  • When we talk about the First Amendment as probation on the establishment of religion, it is very hard for them [students] to accept the fact that there were established churches on the state level and that they would continue in existence until 1833. Why is it there should be an established religion on the state level but not a national established church?

    The Church of England was something that they wanted to avoid whereas they accepted the fact that the citizens of Massachusetts could have a state-established church if they wanted.

    What does it mean to have the free exercise of religion? The free exercise of religion as defined in the 18th century by Americans, by the founders, was the free exercise of Christian religion. It would be a Protestant religion, it could be evangelical, it could be Catholic. Agnostics were frowned upon. Atheists were not accepted and non-Christian faiths were not accepted. So when you look at the establishment of religion and the free exercise clause, it is far more limited in the 18th century than it would be in the 21st century.

    Freedom of speech is another good example where people take it literally, which is to say: I should be allowed to do whatever I want. I think there're several things going on here. One is, in the 18th century, freedom of speech was often identified with the rights of a republican society, that is, it was a political right that would encourage the free expression of ideas having to do with your political responsibility. It has been transformed in the 20th century into flag burning, naked dancing, as an expression of freedom of speech which an 18th-century person would never recognize.

    As for yelling fire in a crowded theater, there are restrictions and the Supreme Court has recognized those restrictions. That is, you have certain social responsibilities and you do not have an absolute right, so all of these rights are conditional.

    The hardest thing, I think, to get people sensitive to is the flip side of rights, because the flip side of rights, in my view, is obligations. And so I think the assumption of the Bill of Rights is that you will live up to your obligations as a citizen, that you will behave in accordance with the general prohibitions and the general limitations on one's liberty. And that one will in fact perform one's duties as a citizen and to be responsible in doing that.

    Doesn't the state have the right to limit your liberty in certain ways for the public good? Why shouldn't you be forced to incriminate yourself? What does it mean to reserve those rights not enumerated? Does it mean that they're fixed in time as Justice White thought in 1791? Or does it mean that the Supreme Court has the power to define this as every generation goes on?

    I talk about this in history class. And I talk about it often in terms of why was the 14th Amendment necessary? Why is it that the Congress in 1864 decided it had to protect the rights of its citizens, in this case, former slaves, against the actions of states? And so you can talk about how the states tried to re-impose limitations on the ability of blacks to testify in court against whites; their legal rights etcetera, etcetera.

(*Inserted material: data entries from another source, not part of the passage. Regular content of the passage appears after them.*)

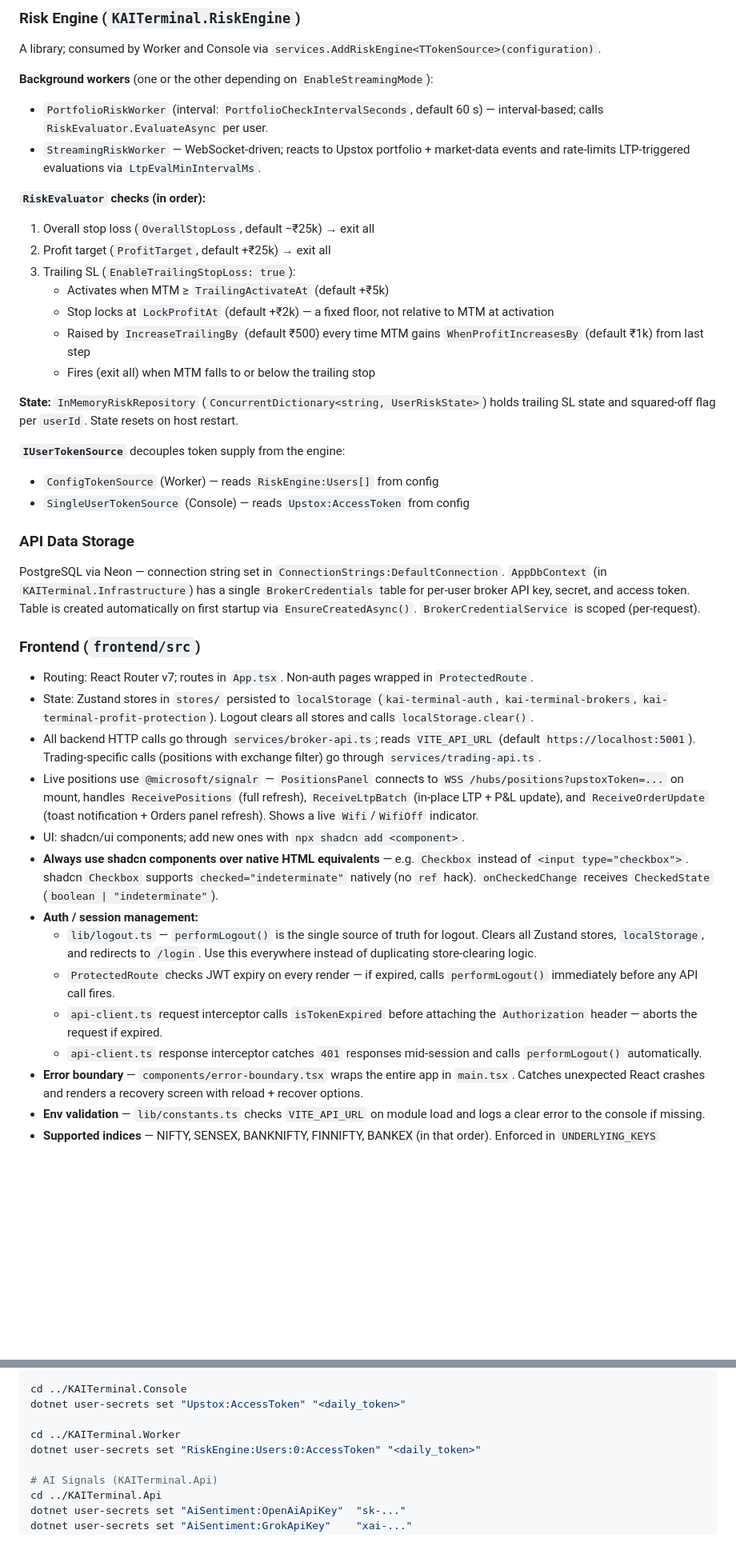
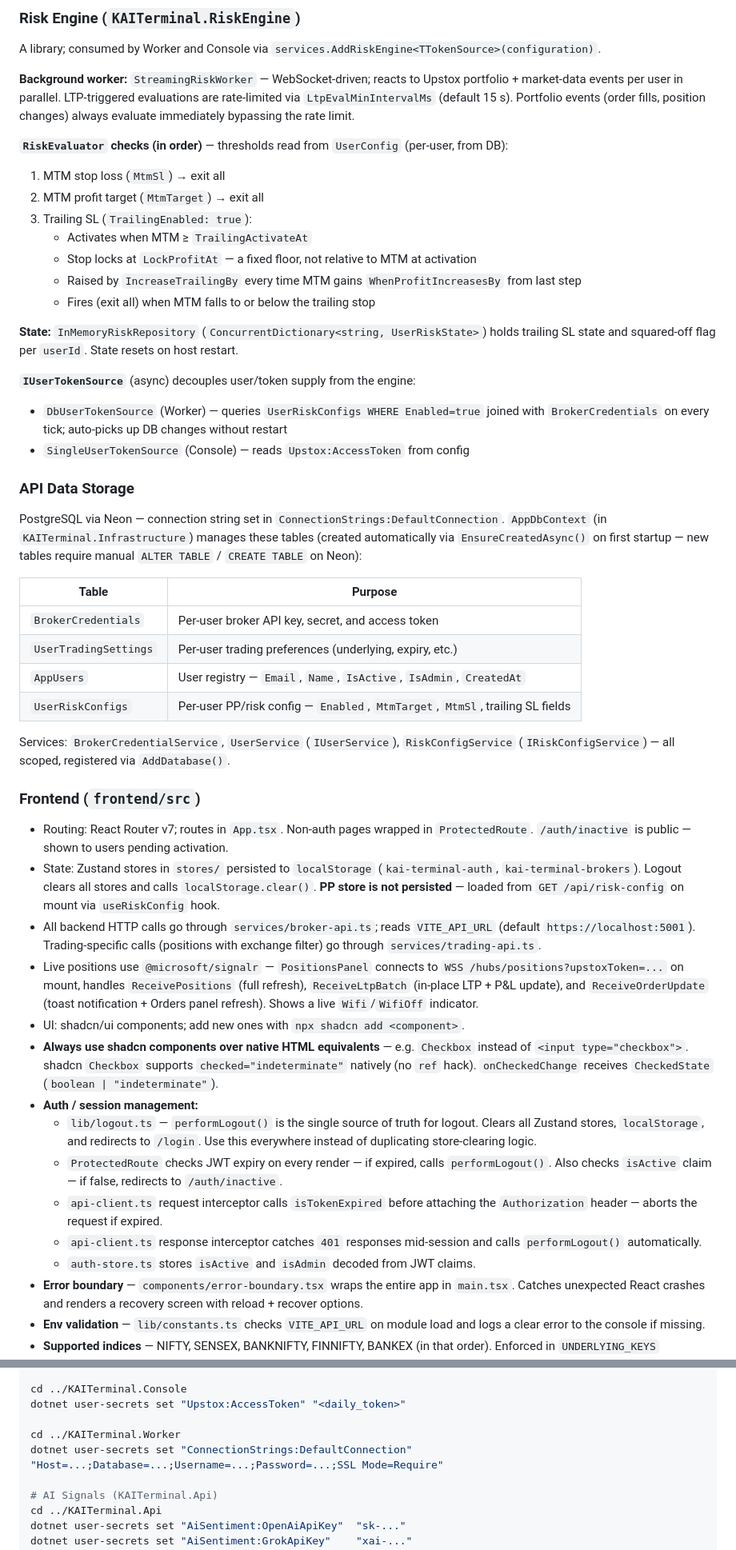
Before and after one commit to suvrajitray/kai-terminal, a Markdown page: CLAUDE.md, 2 parts joined by grey strips. Shown at 80% size. Rendered like a GitHub page; blank space fills up the shorter version.

Commit message:
Update CLAUDE.md to reflect DB-backed risk engine and user management changes
Co-Authored-By: Claude Sonnet 4.6 <noreply@anthropic.com>

```diff
--- a/CLAUDE.md
+++ b/CLAUDE.md
@@ -91,42 +93,50 @@ Layered: `UpstoxClient` (facade) → `IPositionService` / `IOrderService` / `IOp
 
 A library; consumed by Worker and Console via `services.AddRiskEngine<TTokenSource>(configuration)`.
 
-**Background workers** (one or the other depending on `EnableStreamingMode`):
-- `PortfolioRiskWorker` (interval: `PortfolioCheckIntervalSeconds`, default 60 s) — interval-based; calls `RiskEvaluator.EvaluateAsync` per user.
-- `StreamingRiskWorker` — WebSocket-driven; reacts to Upstox portfolio + market-data events and rate-limits LTP-triggered evaluations via `LtpEvalMinIntervalMs`.
+**Background worker:** `StreamingRiskWorker` — WebSocket-driven; reacts to Upstox portfolio + market-data events per user in parallel. LTP-triggered evaluations are rate-limited via `LtpEvalMinIntervalMs` (default 15 s). Portfolio events (order fills, position changes) always evaluate immediately bypassing the rate limit.
 
-**`RiskEvaluator` checks (in order):**
-1. Overall stop loss (`OverallStopLoss`, default −₹25k) → exit all
-2. Profit target (`ProfitTarget`, default +₹25k) → exit all
-3. Trailing SL (`EnableTrailingStopLoss: true`):
-   - Activates when MTM ≥ `TrailingActivateAt` (default +₹5k)
-   - Stop locks at `LockProfitAt` (default +₹2k) — a fixed floor, not relative to MTM at activation
-   - Raised by `IncreaseTrailingBy` (default ₹500) every time MTM gains `WhenProfitIncreasesBy` (default ₹1k) from last step
+**`RiskEvaluator` checks (in order)** — thresholds read from `UserConfig` (per-user, from DB):
+1. MTM stop loss (`MtmSl`) → exit all
+2. MTM profit target (`MtmTarget`) → exit all
+3. Trailing SL (`TrailingEnabled: true`):
+   - Activates when MTM ≥ `TrailingActivateAt`
+   - Stop locks at `LockProfitAt` — a fixed floor, not relative to MTM at activation
+   - Raised by `IncreaseTrailingBy` every time MTM gains `WhenProfitIncreasesBy` from last step
    - Fires (exit all) when MTM falls to or below the trailing stop
 
 **State:** `InMemoryRiskRepository` (`ConcurrentDictionary<string, UserRiskState>`) holds trailing SL state and squared-off flag per `userId`. State resets on host restart.
 
-**`IUserTokenSource`** decouples token supply from the engine:
-- `ConfigTokenSource` (Worker) — reads `RiskEngine:Users[]` from config
+**`IUserTokenSource`** (async) decouples user/token supply from the engine:
+- `DbUserTokenSource` (Worker) — queries `UserRiskConfigs WHERE Enabled=true` joined with `BrokerCredentials` on every tick; auto-picks up DB changes without restart
 - `SingleUserTokenSource` (Console) — reads `Upstox:AccessToken` from config
 
 ### API Data Storage
 
-PostgreSQL via Neon — connection string set in `ConnectionStrings:DefaultConnection`. `AppDbContext` (in `KAITerminal.Infrastructure`) has a single `BrokerCredentials` table for per-user broker API key, secret, and access token. Table is created automatically on first startup via `EnsureCreatedAsync()`. `BrokerCredentialService` is scoped (per-request).
+PostgreSQL via Neon — connection string set in `ConnectionStrings:DefaultConnection`. `AppDbContext` (in `KAITerminal.Infrastructure`) manages these tables (created automatically via `EnsureCreatedAsync()` on first startup — new tables require manual `ALTER TABLE` / `CREATE TABLE` on Neon):
+
+| Table | Purpose |
+|---|---|
+| `BrokerCredentials` | Per-user broker API key, secret, and access token |
+| `UserTradingSettings` | Per-user trading preferences (underlying, expiry, etc.) |
+| `AppUsers` | User registry — `Email`, `Name`, `IsActive`, `IsAdmin`, `CreatedAt` |
+| `UserRiskConfigs` | Per-user PP/risk config — `Enabled`, `MtmTarget`, `MtmSl`, trailing SL fields |
+
+Services: `BrokerCredentialService`, `UserService` (`IUserService`), `RiskConfigService` (`IRiskConfigService`) — all scoped, registered via `AddDatabase()`.
 
 ### Frontend (`frontend/src`)
 
-- Routing: React Router v7; routes in `App.tsx`. Non-auth pages wrapped in `ProtectedRoute`.
-- State: Zustand stores in `stores/` persisted to `localStorage` (`kai-terminal-auth`, `kai-terminal-brokers`, `kai-terminal-profit-protection`). Logout clears all stores and calls `localStorage.clear()`.
+- Routing: React Router v7; routes in `App.tsx`. Non-auth pages wrapped in `ProtectedRoute`. `/auth/inactive` is public — shown to users pending activation.
+- State: Zustand stores in `stores/` persisted to `localStorage` (`kai-terminal-auth`, `kai-terminal-brokers`). Logout clears all stores and calls `localStorage.clear()`. **PP store is not persisted** — loaded from `GET /api/risk-config` on mount via `useRiskConfig` hook.
 - All backend HTTP calls go through `services/broker-api.ts`; reads `VITE_API_URL` (default `https://localhost:5001`). Trading-specific calls (positions with exchange filter) go through `services/trading-api.ts`.
 - Live positions use `@microsoft/signalr` — `PositionsPanel` connects to `WSS /hubs/positions?upstoxToken=...` on mount, handles `ReceivePositions` (full refresh), `ReceiveLtpBatch` (in-place LTP + P&L update), and `ReceiveOrderUpdate` (toast notification + Orders panel refresh). Shows a live `Wifi`/`WifiOff` indicator.
 - UI: shadcn/ui components; add new ones with `npx shadcn add <component>`.
 - **Always use shadcn components over native HTML equivalents** — e.g. `Checkbox` instead of `<input type="checkbox">`. shadcn `Checkbox` supports `checked="indeterminate"` natively (no `ref` hack). `onCheckedChange` receives `CheckedState` (`boolean | "indeterminate"`).
 - **Auth / session management:**
   - `lib/logout.ts` — `performLogout()` is the single source of truth for logout. Clears all Zustand stores, `localStorage`, and redirects to `/login`. Use this everywhere instead of duplicating store-clearing logic.
-  - `ProtectedRoute` checks JWT expiry on every render — if expired, calls `performLogout()` immediately before any API call fires.
+  - `ProtectedRoute` checks JWT expiry on every render — if expired, calls `performLogout()`. Also checks `isActive` claim — if false, redirects to `/auth/inactive`.
   - `api-client.ts` request interceptor calls `isTokenExpired` before attaching the `Authorization` header — aborts the request if expired.
   - `api-client.ts` response interceptor catches `401` responses mid-session and calls `performLogout()` automatically.
+  - `auth-store.ts` stores `isActive` and `isAdmin` decoded from JWT claims.
 - **Error boundary** — `components/error-boundary.tsx` wraps the entire app in `main.tsx`. Catches unexpected React crashes and renders a recovery screen with reload + recover options.
 - **Env validation** — `lib/constants.ts` checks `VITE_API_URL` on module load and logs a clear error to the console if missing.
 - **Supported indices** — NIFTY, SENSEX, BANKNIFTY, FINNIFTY, BANKEX (in that order). Enforced in `UNDERLYING_KEYS` (`lib/shift-config.ts`) and `UserTradingSettings`. Upstox instrument keys: `NSE_INDEX|Nifty 50`, `BSE_INDEX|SENSEX`, `NSE_INDEX|Nifty Bank`, `NSE_INDEX|Nifty Fin Service`, `BSE_INDEX|BANKEX` — note BANKEX uses `BSE_INDEX|BANKEX` (all-caps, no "BSE-" prefix).
@@ -165,7 +176,7 @@ cd ../KAITerminal.Console
 dotnet user-secrets set "Upstox:AccessToken" "<daily_token>"
 
 cd ../KAITerminal.Worker
-dotnet user-secrets set "RiskEngine:Users:0:AccessToken" "<daily_token>"
+dotnet user-secrets set "ConnectionStrings:DefaultConnection" "Host=...;Database=...;Username=...;Password=...;SSL Mode=Require"
 
 # AI Signals (KAITerminal.Api)
 cd ../KAITerminal.Api
```
Also changed, not shown: other parts of CLAUDE.md (+9 -6 lines).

So you can get to the whole idea of what are the rights of citizenship and then why were those rights being ignored in this period. And then how the federal government took a position to guarantee those and then how it failed.

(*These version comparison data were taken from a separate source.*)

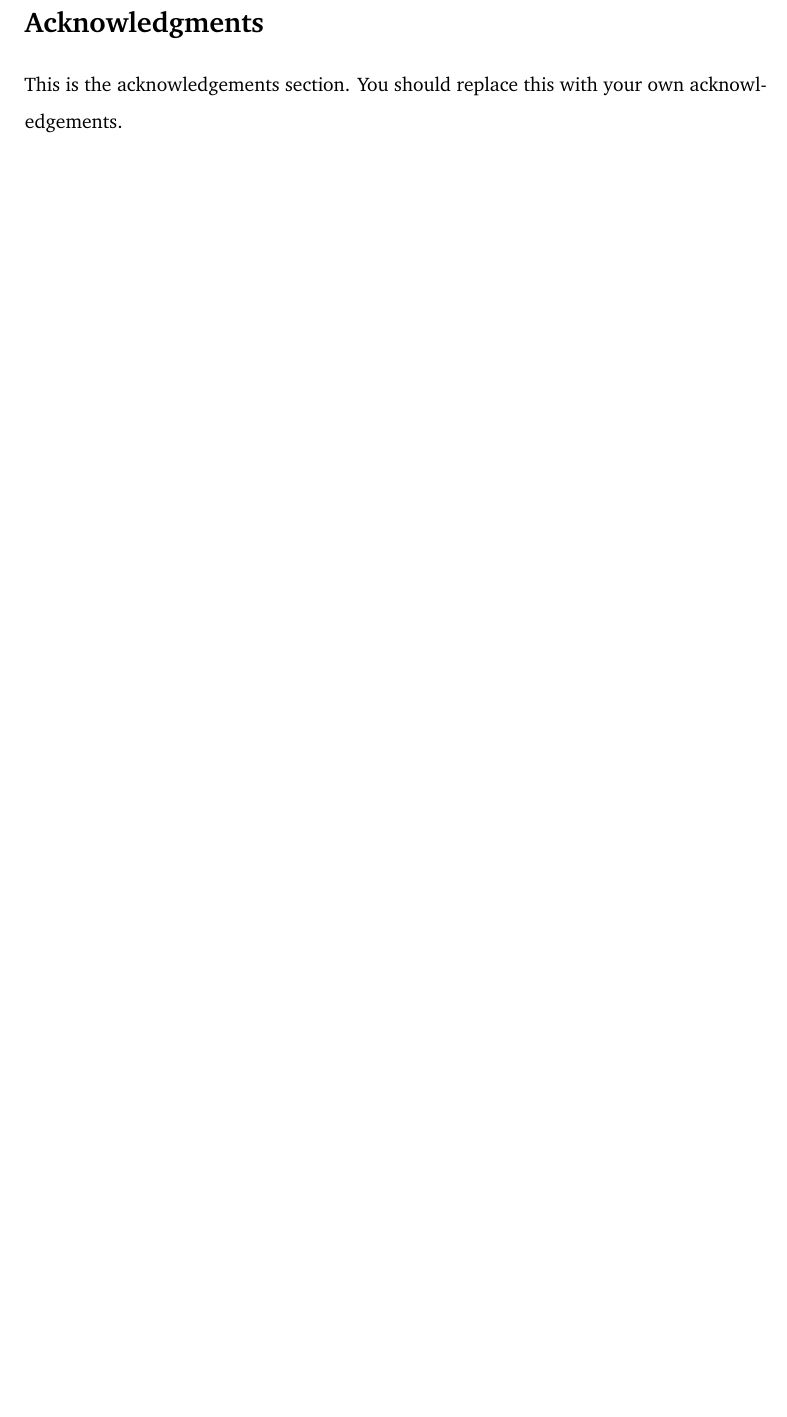
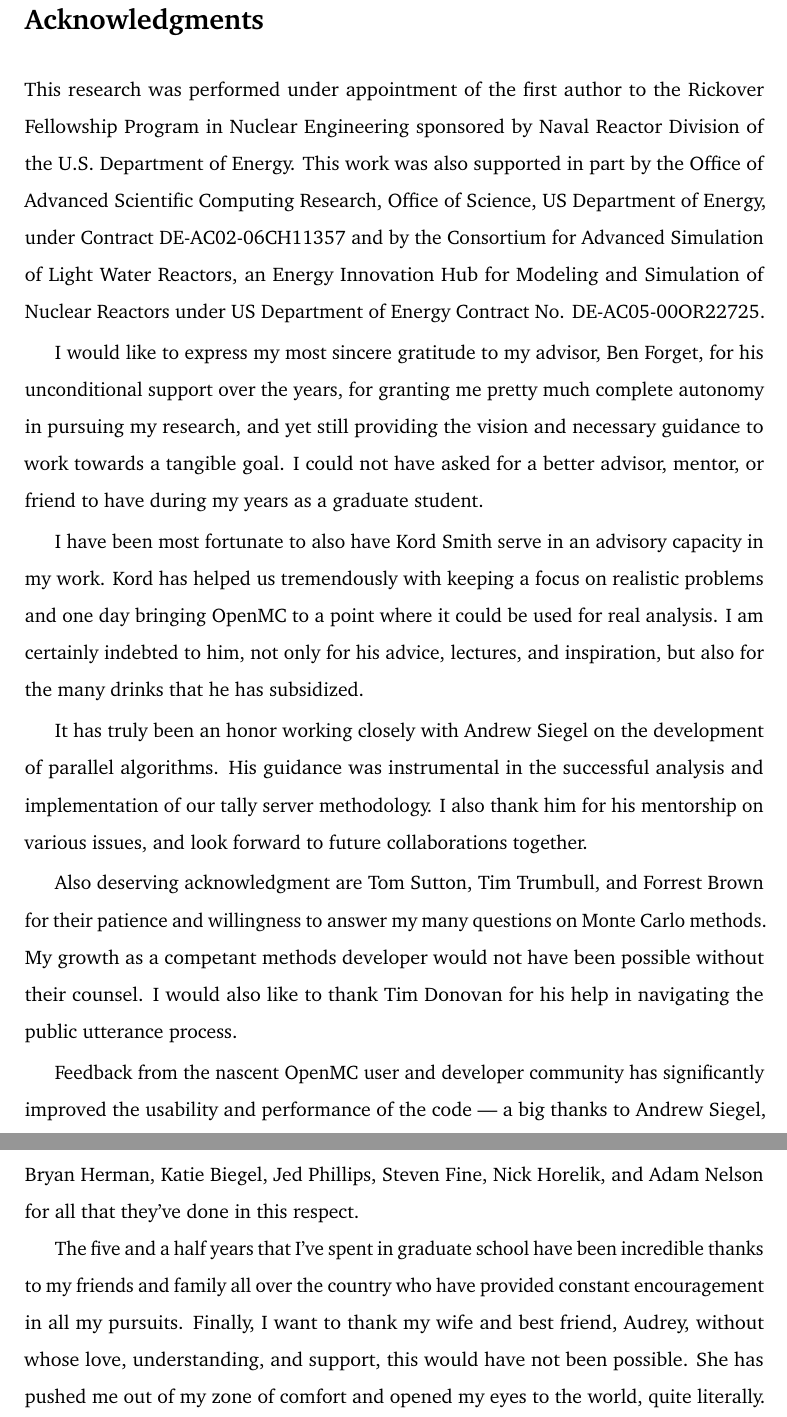
Before and after one commit to paulromano/thesis, a LaTeX thesis (phdthesis.tex, which reads acknowledgments.tex): part of page 5 of 193 before the commit and two parts of pages 5 and 6 of 193 after it, the two joined at a grey line, cut so that both start at the same text, the shorter picture padded with empty space. Compiled offline with pdfLaTeX; a missing bibliography style is replaced by a similar one.

Commit message:
Added acknowledgments.

```diff
--- /dev/null
+++ b/acknowledgments.tex
@@ -0,0 +1,46 @@
+\section*{Acknowledgments}
+
+This research was performed under appointment of the first author to the
+Rickover Fellowship Program in Nuclear Engineering sponsored by Naval Reactor
+Division of the U.S. Department of Energy. This work was also supported in part
+by the Office of Advanced Scientific Computing Research, Office of Science, US
+Department of Energy, under Contract DE-AC02-06CH11357 and by the Consortium for
+Advanced Simulation of Light Water Reactors, an Energy Innovation Hub for
+Modeling and Simulation of Nuclear Reactors under US Department of Energy
+Contract No. DE-AC05-00OR22725.
+
+I would like to express my most sincere gratitude to my advisor, Ben Forget, for
+his unconditional support over the years, for granting me pretty much complete
+autonomy in pursuing my research, and yet still providing the vision and
+necessary guidance to work towards a tangible goal. I could not have asked for a
+better advisor, mentor, or friend to have during my years as a graduate student.
+
+I have been most fortunate to also have Kord Smith serve in an advisory capacity
+in my work. Kord has helped us tremendously with keeping a focus on realistic
+problems and one day bringing OpenMC to a point where it could be used for real
+analysis. I am certainly indebted to him, not only for his advice, lectures, and
+inspiration, but also for the many drinks that he has subsidized.
+
+It has truly been an honor working closely with Andrew Siegel on the development
+of parallel algorithms. His guidance was instrumental in the successful analysis
+and implementation of our tally server methodology. I also thank him for his
+mentorship on various issues, and look forward to future collaborations
+together.
+
+Also deserving acknowledgment are Tom Sutton, Tim Trumbull, and Forrest Brown
+for their patience and willingness to answer my many questions on Monte Carlo
+methods. My growth as a competant methods developer would not have been possible
+without their counsel. I would also like to thank Tim Donovan for his help in
+navigating the public utterance process.
+
+Feedback from the nascent OpenMC user and developer community has significantly
+improved the usability and performance of the code --- a big thanks to Andrew
+Siegel, Bryan Herman, Katie Biegel, Jed Phillips, Steven Fine, Nick Horelik, and
+Adam Nelson for all that they've done in this respect.
+
+The five and a half years that I've spent in graduate school have been
+incredible thanks to my friends and family all over the country who have
+provided constant encouragement in all my pursuits. Finally, I want to thank my
+wife and best friend, Audrey, without whose love, understanding, and support,
+this would have not been possible. She has pushed me out of my zone of comfort
+and opened my eyes to the world, quite literally.
--- a/phdthesis.tex
+++ b/phdthesis.tex
@@ -111,11 +111,7 @@
 %%%%%%%%%%%%%%%%%%%%%%%%%%%%%%%%%%%%%%%%%%%%%%%%%%%%%%%%%%%%%%%%%%%%%%%%%%%%%%%
 % ACKNOWLEDGMENTS
 
-\section*{Acknowledgments}
-
-This is the acknowledgements section.  You should replace this with your
-own acknowledgements.
-
+\include{acknowledgments}
 \pagestyle{plain}
 
 %%%%%%%%%%%%%%%%%%%%%%%%%%%%%%%%%%%%%%%%%%%%%%%%%%%%%%%%%%%%%%%%%%%%%%%%%%%%%%%
```
Also changed, not shown: Makefile.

    Or I'll talk about various individual court decisions that will highlight the operation of one of these rights, like the Miranda decision. It's not until the 1950s, for instance, that your Miranda Rights have been assured and the reason for that is that police departments were very lax in respecting these rights and ultimately during the 1950s, the courts found it necessary to insist that there're certain standards that have to be adopted.